§ Source material:
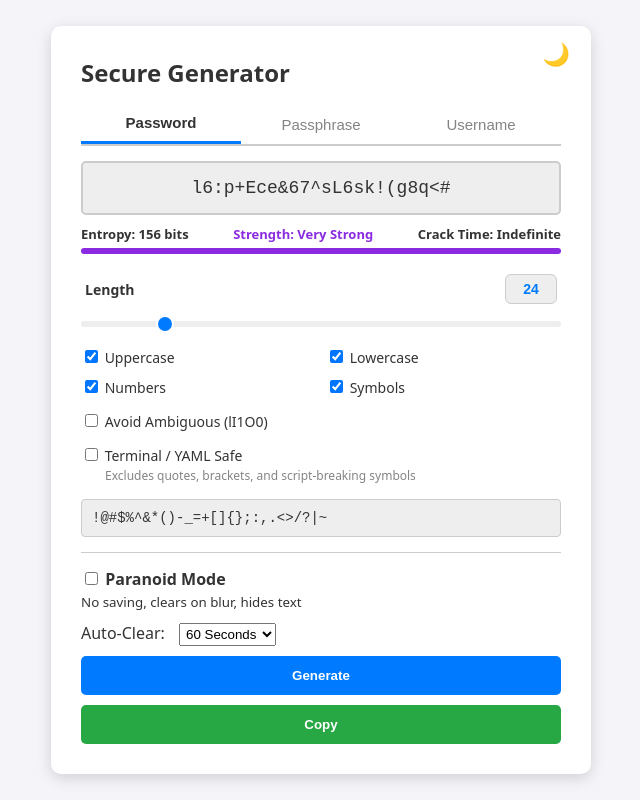
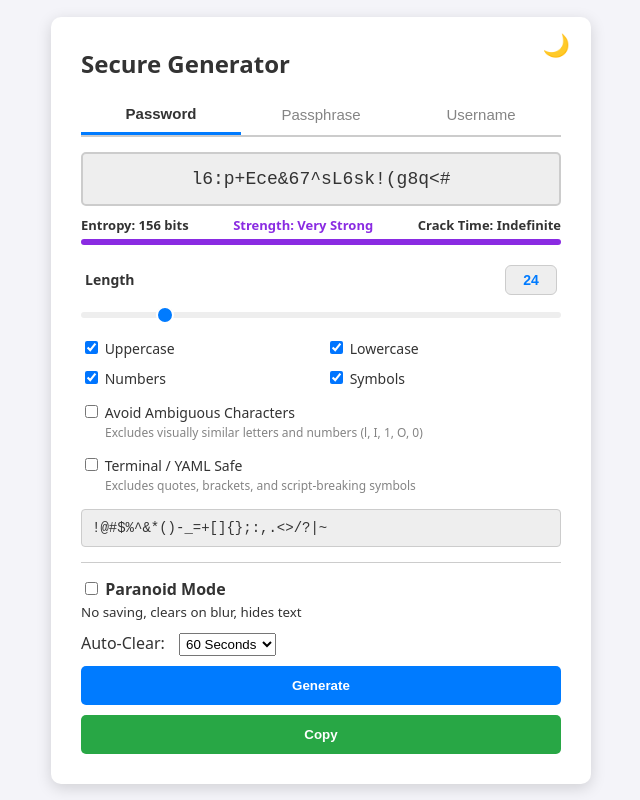
Before and after one commit to jakubgt/homelab-vault-gen, a plain HTML site: page vault-generator/index.html in a window 1280 px wide. Shown: the whole page, without its empty margins (319-959 px from the left). Drawn offline with Linux system fonts and the light colour scheme.

Commit message:
Update index.html

```diff
--- a/vault-generator/index.html
+++ b/vault-generator/index.html
@@ -47,7 +47,10 @@
                 <label><input type="checkbox" id="opt-nums" checked> Numbers</label>
                 <label><input type="checkbox" id="opt-syms" checked> Symbols</label>
 
-                <label class="full-width-opt"><input type="checkbox" id="opt-ambig"> Avoid Ambiguous (lI1O0)</label>
+                <div class="full-width-opt">
+                    <label><input type="checkbox" id="opt-ambig"> Avoid Ambiguous Characters</label>
+                    <div class="opt-desc">Excludes visually similar letters and numbers (l, I, 1, O, 0)</div>
+                </div>
 
                 <div class="full-width-opt">
                     <label><input type="checkbox" id="opt-safe"> Terminal / YAML Safe</label>
```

§ What you are asked to do:
Please copy every line from the entries that includes the word "html".

§ Result of the exercise:
Before and after one commit to jakubgt/homelab-vault-gen, a plain HTML site: page vault-generator/index.html in a window 1280 px wide. Shown: the whole page, without its empty margins (319-959 px from the left). Drawn offline with Linux system fonts and the light colour scheme.
Update index.html
--- a/vault-generator/index.html
+++ b/vault-generator/index.html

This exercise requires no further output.